Those who fall for its mis- marketed pitch as an American re- tooling of The Full Monty will be perfectly happy with what they see. ( And also, almost see.)
Plenty of minutes are chewed up by chunked- up hunks cheerily peeling off their garments with genial gusto.
So if you’ve an eye for the guy candy, you can happily go the gorge on Magic Mike.
However, if you’re prepared to go a little deeper, the real movie that is Magic Mike engages and fascinates beyond a strictly physical reaction.
In fact, I’d go as far as to say this is one of the most soulful and unaffected mainstream American dramas I’ve clocked in a long, long time.
That’s right. When the chips are down and the pants stay up Magic Mike is indeed a film that should and must be taken seriously. And it is being taken seriously that is the goal of the title character ( played flawlessly by Channing Tatum).
Though not quite a seasoned veteran of the stripping biz, Mike has been taking it off and raking it in long enough to know his use- by date is getting nearer.

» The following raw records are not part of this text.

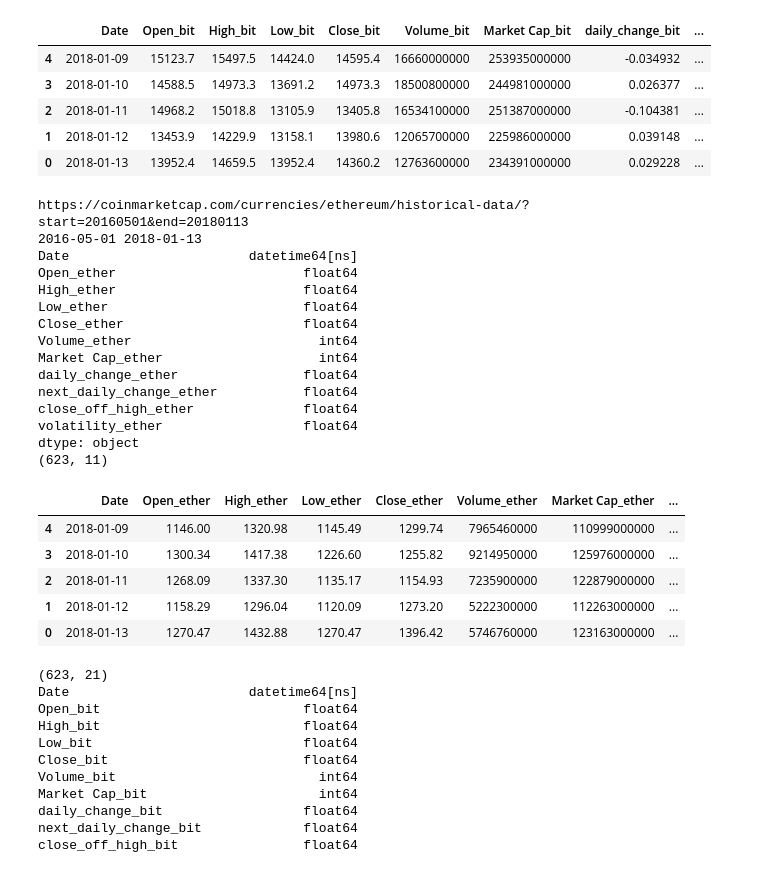
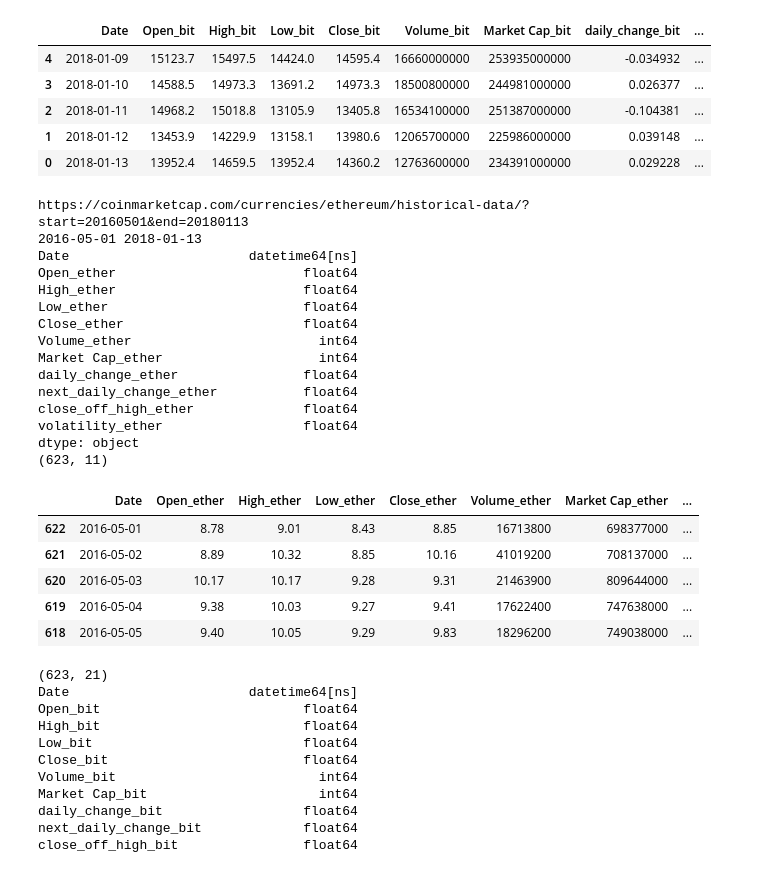
Before and after one commit to joehahn/cryptocoin-tensorflow-demo, a Jupyter notebook: predict_crypto_price.ipynb, the cells around one changed output. Cells and saved outputs as stored; diff of their text form; code cells hidden in the pictures.

```diff
--- a/predict_crypto_price.ipynb
+++ b/predict_crypto_price.ipynb
@@ -98,39 +98,39 @@ df['daily_change'] = (df['Close'] - df['Open'])/df['Open']
 df['next_daily_change'] = df['daily_change'].shift(-1)
 #close off high
 df['close_off_high'] = 2*(df['High']- df['Close'])/(df['High']-df['Low'])-1
 #volatility
 df['volatility'] = (df['High'] - df['Low'])/df['Open']
 #modify column names
 cols = [col + '_ether' for col in df.columns]
 cols[0] = 'Date'
 df.columns = cols
 ethereum = df
 print ethereum['Date'].dt.date.min(), ethereum['Date'].dt.date.max()
 print ethereum.dtypes
 print ethereum.shape
-ethereum.tail()
+ethereum.head()
 # %% [output]
 https://coinmarketcap.com/currencies/ethereum/historical-data/?start=20160501&end=20180113
 2016-05-01 2018-01-13
 Date                       datetime64[ns]
 Open_ether                        float64
 High_ether                        float64
 Low_ether                         float64
 Close_ether                       float64
 Volume_ether                        int64
 Market Cap_ether                    int64
 daily_change_ether                float64
 next_daily_change_ether           float64
 close_off_high_ether              float64
 volatility_ether                  float64
 dtype: object
 (623, 11)
 |  | Date | Open_ether | High_ether | Low_ether | Close_ether | Volume_ether | Market Cap_ether | ... |
-| 4 | 2018-01-09 | 1146.00 | 1320.98 | 1145.49 | 1299.74 | 7965460000 | 110999000000 | ... |
-| 3 | 2018-01-10 | 1300.34 | 1417.38 | 1226.60 | 1255.82 | 9214950000 | 125976000000 | ... |
-| 2 | 2018-01-11 | 1268.09 | 1337.30 | 1135.17 | 1154.93 | 7235900000 | 122879000000 | ... |
-| 1 | 2018-01-12 | 1158.29 | 1296.04 | 1120.09 | 1273.20 | 5222300000 | 112263000000 | ... |
-| 0 | 2018-01-13 | 1270.47 | 1432.88 | 1270.47 | 1396.42 | 5746760000 | 123163000000 | ... |
+| 622 | 2016-05-01 | 8.78 | 9.01 | 8.43 | 8.85 | 16713800 | 698377000 | ... |
+| 621 | 2016-05-02 | 8.89 | 10.32 | 8.85 | 10.16 | 41019200 | 708137000 | ... |
+| 620 | 2016-05-03 | 10.17 | 10.17 | 9.28 | 9.31 | 21463900 | 809644000 | ... |
+| 619 | 2016-05-04 | 9.38 | 10.03 | 9.27 | 9.41 | 17622400 | 747638000 | ... |
+| 618 | 2016-05-05 | 9.40 | 10.05 | 9.29 | 9.83 | 18296200 | 749038000 | ... |
 # %%
 #merge bitcoin and ethereum data
 coins = bitcoin.merge(ethereum, on='Date', how='inner')
```
Also changed, not shown: parts of 1 cell of this notebook, 5 other files.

If he’s still shaking his moneymaker for the ladies of Florida once he is 30, Mike is doomed to end up just like his boss.
Dallas ( Matthew McConaughey) runs Xquisite, the Tampa club where Mike is the star attraction, and is one of those beenthere- done- that dudes who does everything with the greatest of sleaze. Mike knows he wants out but the tricky part is turning his back on all that easy money.